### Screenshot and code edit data
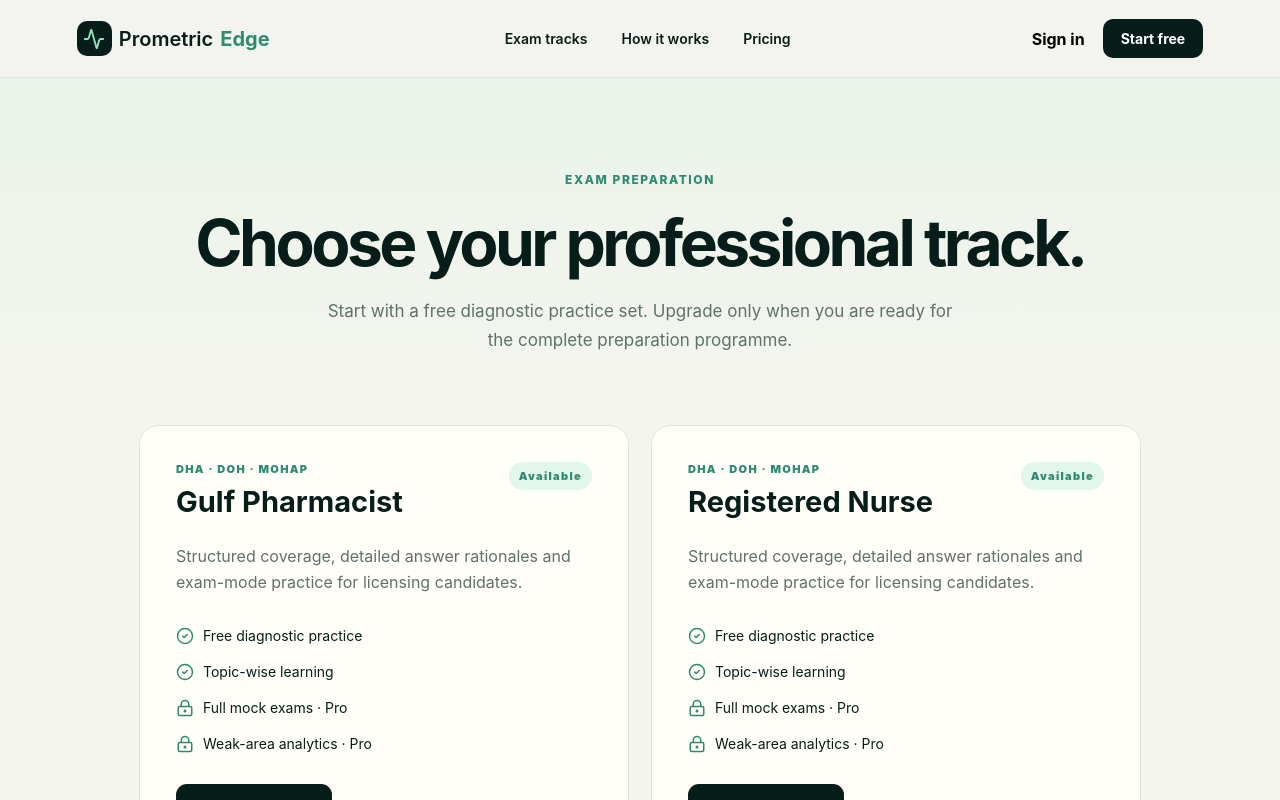
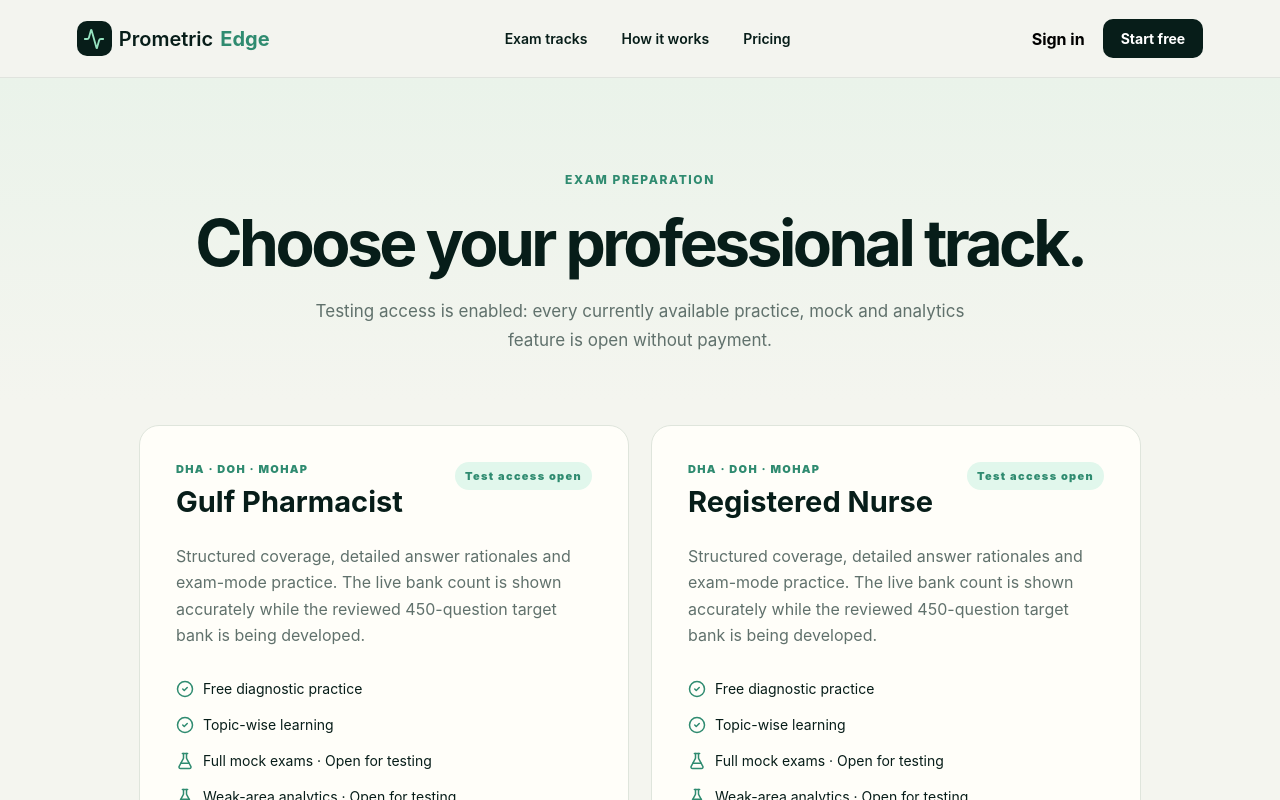
Before and after one commit to waseemkhanjdpr1902/prometric-edge, a Next.js app: page /exams in a window 1280 px wide. Shown: the top 800 px of the page. Built offline with nearby package versions, Linux system fonts and the light colour scheme; no server answers.

Commit message:
Enable full test access in app/exams/page.tsx

```diff
--- a/app/exams/page.tsx
+++ b/app/exams/page.tsx
@@ -1,7 +1,7 @@
-import { ArrowRight, CheckCircle2, LockKeyhole } from "lucide-react";
+import { ArrowRight, CheckCircle2, FlaskConical } from "lucide-react";
 import { SiteHeader } from "@/components/site-header";
 import { examTracks } from "@/lib/exams";
 
 export default function ExamsPage() {
-  return <main><SiteHeader /><section className="catalog-hero"><span className="eyebrow">Exam preparation</span><h1>Choose your professional track.</h1><p>Start with a free diagnostic practice set. Upgrade only when you are ready for the complete preparation programme.</p></section><section className="catalog-grid">{examTracks.map((track) => <article className="catalog-card" key={track.slug}><div className="catalog-head"><div><span>{track.subtitle}</span><h2>{track.title}</h2></div><span className="status-pill">Available</span></div><p>Structured coverage, detailed answer rationales and exam-mode practice for licensing candidates.</p><div className="plan-list"><span><CheckCircle2 /> Free diagnostic practice</span><span><CheckCircle2 /> Topic-wise learning</span><span><LockKeyhole /> Full mock exams · Pro</span><span><LockKeyhole /> Weak-area analytics · Pro</span></div><a className="primary-button" href={`/exams/${track.slug}`}>Open track <ArrowRight size={18} /></a></article>)}</section></main>;
+  return <main><SiteHeader /><section className="catalog-hero"><span className="eyebrow">Exam preparation</span><h1>Choose your professional track.</h1><p>Testing access is enabled: every currently available practice, mock and analytics feature is open without payment.</p></section><section className="catalog-grid">{examTracks.map((track) => <article className="catalog-card" key={track.slug}><div className="catalog-head"><div><span>{track.subtitle}</span><h2>{track.title}</h2></div><span className="status-pill">Test access open</span></div><p>Structured coverage, detailed answer rationales and exam-mode practice. The live bank count is shown accurately while the reviewed 450-question target bank is being developed.</p><div className="plan-list"><span><CheckCircle2 /> Free diagnostic practice</span><span><CheckCircle2 /> Topic-wise learning</span><span><FlaskConical /> Full mock exams · Open for testing</span><span><FlaskConical /> Weak-area analytics · Open for testing</span></div><a className="primary-button" href={`/exams/${track.slug}`}>Open track <ArrowRight size={18} /></a></article>)}</section></main>;
 }
```
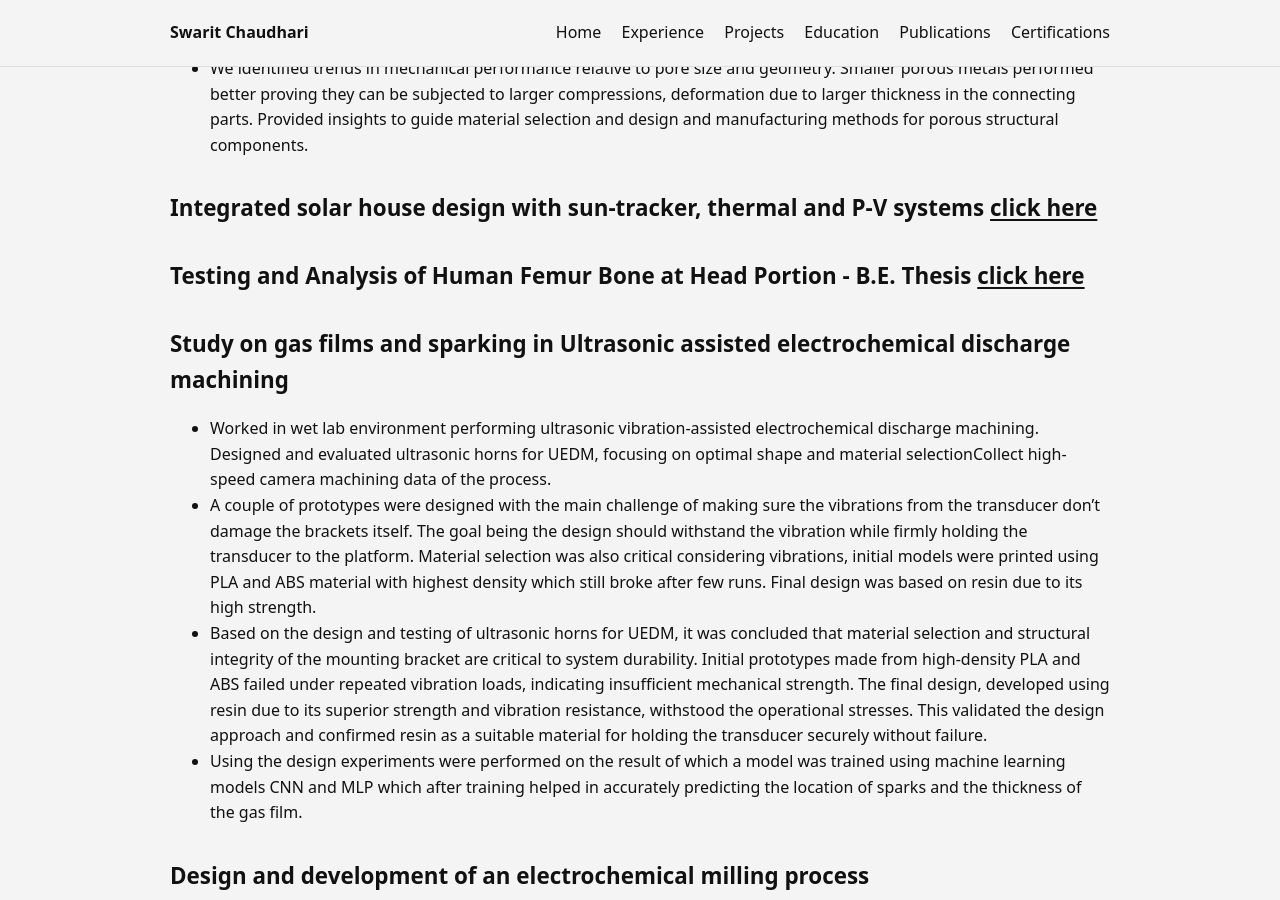
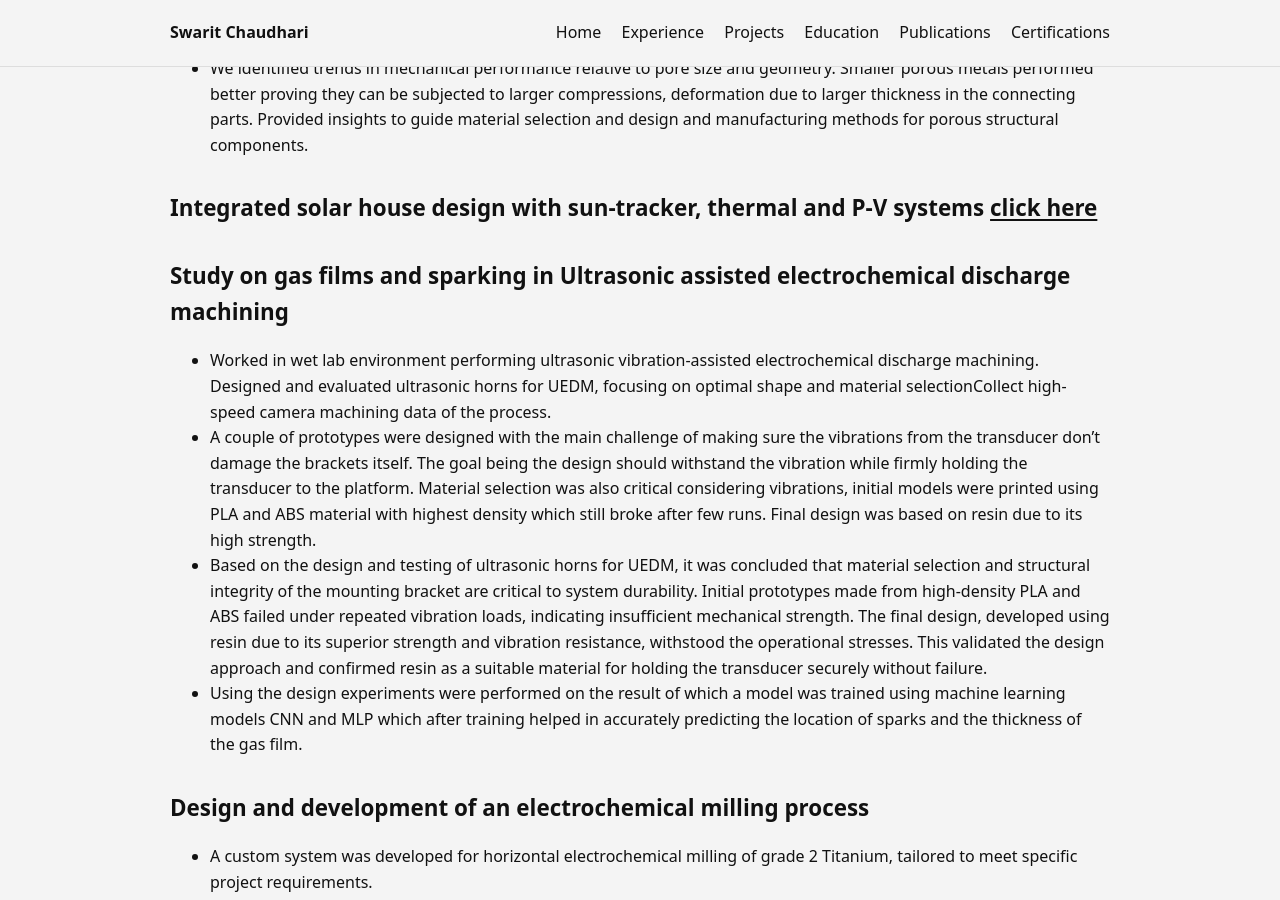
Before and after one commit to Swarit31/Swarit31.github.io, a Jekyll site: the page built from Projects.md, in a window 1280 px wide and 900 px high, scrolled down 1211 px. Built offline with Jekyll 4.4.1, drawn with Linux system fonts in a browser that asks for light colours.

Commit message:
Refactor Projects.md for clarity and formatting
Removed redundant bullet points and adjusted formatting for clarity in the Projects.md file.

```diff
--- a/Projects.md
+++ b/Projects.md
@@ -28,10 +28,7 @@ permalink: /projects/
 - Reviewed literature on manufacturing methods for porous materials. Designed various micro-porous geometries in SolidWorks for comparison. Conducted tensile, compression and bending simulations using ANSYS to evaluate mechanical properties. Analyzed simulation data to assess the influence of pore size strength and stiffness
 - We identified trends in mechanical performance relative to pore size and geometry. Smaller porous metals performed better proving they can be subjected to larger compressions, deformation due to larger thickness in the connecting parts. Provided insights to guide material selection and design and manufacturing methods for porous structural components.
 
-
-
 ## Integrated solar house design with sun-tracker, thermal and P-V systems [click here](https://drive.google.com/file/d/1Nabl_DU8NlQCB60O135zJ-6mBIHn8P1U/view?usp=sharing)
-## Testing and Analysis of Human Femur Bone at Head Portion - B.E. Thesis [click here](https://drive.google.com/file/d/1nFa4PoDZcov7eWnGeyCzAlpkUhZlEN83/view)
 
 ## Study on gas films and sparking in Ultrasonic assisted electrochemical discharge machining
   -	Worked in wet lab environment performing ultrasonic vibration-assisted electrochemical discharge machining. Designed and evaluated ultrasonic horns for UEDM, focusing on optimal shape and material selectionCollect high-speed camera machining data of the process.
```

### Aim of the task
Your copy of the entries must be exact and must not include any of their pictures.

### Answer
Before and after one commit to waseemkhanjdpr1902/prometric-edge, a Next.js app: page /exams in a window 1280 px wide. Shown: the top 800 px of the page. Built offline with nearby package versions, Linux system fonts and the light colour scheme; no server answers.

Commit message:
Enable full test access in app/exams/page.tsx

```diff
--- a/app/exams/page.tsx
+++ b/app/exams/page.tsx
@@ -1,7 +1,7 @@
-import { ArrowRight, CheckCircle2, LockKeyhole } from "lucide-react";
+import { ArrowRight, CheckCircle2, FlaskConical } from "lucide-react";
 import { SiteHeader } from "@/components/site-header";
 import { examTracks } from "@/lib/exams";
 
 export default function ExamsPage() {
-  return <main><SiteHeader /><section className="catalog-hero"><span className="eyebrow">Exam preparation</span><h1>Choose your professional track.</h1><p>Start with a free diagnostic practice set. Upgrade only when you are ready for the complete preparation programme.</p></section><section className="catalog-grid">{examTracks.map((track) => <article className="catalog-card" key={track.slug}><div className="catalog-head"><div><span>{track.subtitle}</span><h2>{track.title}</h2></div><span className="status-pill">Available</span></div><p>Structured coverage, detailed answer rationales and exam-mode practice for licensing candidates.</p><div className="plan-list"><span><CheckCircle2 /> Free diagnostic practice</span><span><CheckCircle2 /> Topic-wise learning</span><span><LockKeyhole /> Full mock exams · Pro</span><span><LockKeyhole /> Weak-area analytics · Pro</span></div><a className="primary-button" href={`/exams/${track.slug}`}>Open track <ArrowRight size={18} /></a></article>)}</section></main>;
+  return <main><SiteHeader /><section className="catalog-hero"><span className="eyebrow">Exam preparation</span><h1>Choose your professional track.</h1><p>Testing access is enabled: every currently available practice, mock and analytics feature is open without payment.</p></section><section className="catalog-grid">{examTracks.map((track) => <article className="catalog-card" key={track.slug}><div className="catalog-head"><div><span>{track.subtitle}</span><h2>{track.title}</h2></div><span className="status-pill">Test access open</span></div><p>Structured coverage, detailed answer rationales and exam-mode practice. The live bank count is shown accurately while the reviewed 450-question target bank is being developed.</p><div className="plan-list"><span><CheckCircle2 /> Free diagnostic practice</span><span><CheckCircle2 /> Topic-wise learning</span><span><FlaskConical /> Full mock exams · Open for testing</span><span><FlaskConical /> Weak-area analytics · Open for testing</span></div><a className="primary-button" href={`/exams/${track.slug}`}>Open track <ArrowRight size={18} /></a></article>)}</section></main>;
 }
```
Before and after one commit to Swarit31/Swarit31.github.io, a Jekyll site: the page built from Projects.md, in a window 1280 px wide and 900 px high, scrolled down 1211 px. Built offline with Jekyll 4.4.1, drawn with Linux system fonts in a browser that asks for light colours.

Commit message:
Refactor Projects.md for clarity and formatting
Removed redundant bullet points and adjusted formatting for clarity in the Projects.md file.

```diff
--- a/Projects.md
+++ b/Projects.md
@@ -28,10 +28,7 @@ permalink: /projects/
 - Reviewed literature on manufacturing methods for porous materials. Designed various micro-porous geometries in SolidWorks for comparison. Conducted tensile, compression and bending simulations using ANSYS to evaluate mechanical properties. Analyzed simulation data to assess the influence of pore size strength and stiffness
 - We identified trends in mechanical performance relative to pore size and geometry. Smaller porous metals performed better proving they can be subjected to larger compressions, deformation due to larger thickness in the connecting parts. Provided insights to guide material selection and design and manufacturing methods for porous structural components.
 
-
-
 ## Integrated solar house design with sun-tracker, thermal and P-V systems [click here](https://drive.google.com/file/d/1Nabl_DU8NlQCB60O135zJ-6mBIHn8P1U/view?usp=sharing)
-## Testing and Analysis of Human Femur Bone at Head Portion - B.E. Thesis [click here](https://drive.google.com/file/d/1nFa4PoDZcov7eWnGeyCzAlpkUhZlEN83/view)
 
 ## Study on gas films and sparking in Ultrasonic assisted electrochemical discharge machining
   -	Worked in wet lab environment performing ultrasonic vibration-assisted electrochemical discharge machining. Designed and evaluated ultrasonic horns for UEDM, focusing on optimal shape and material selectionCollect high-speed camera machining data of the process.
```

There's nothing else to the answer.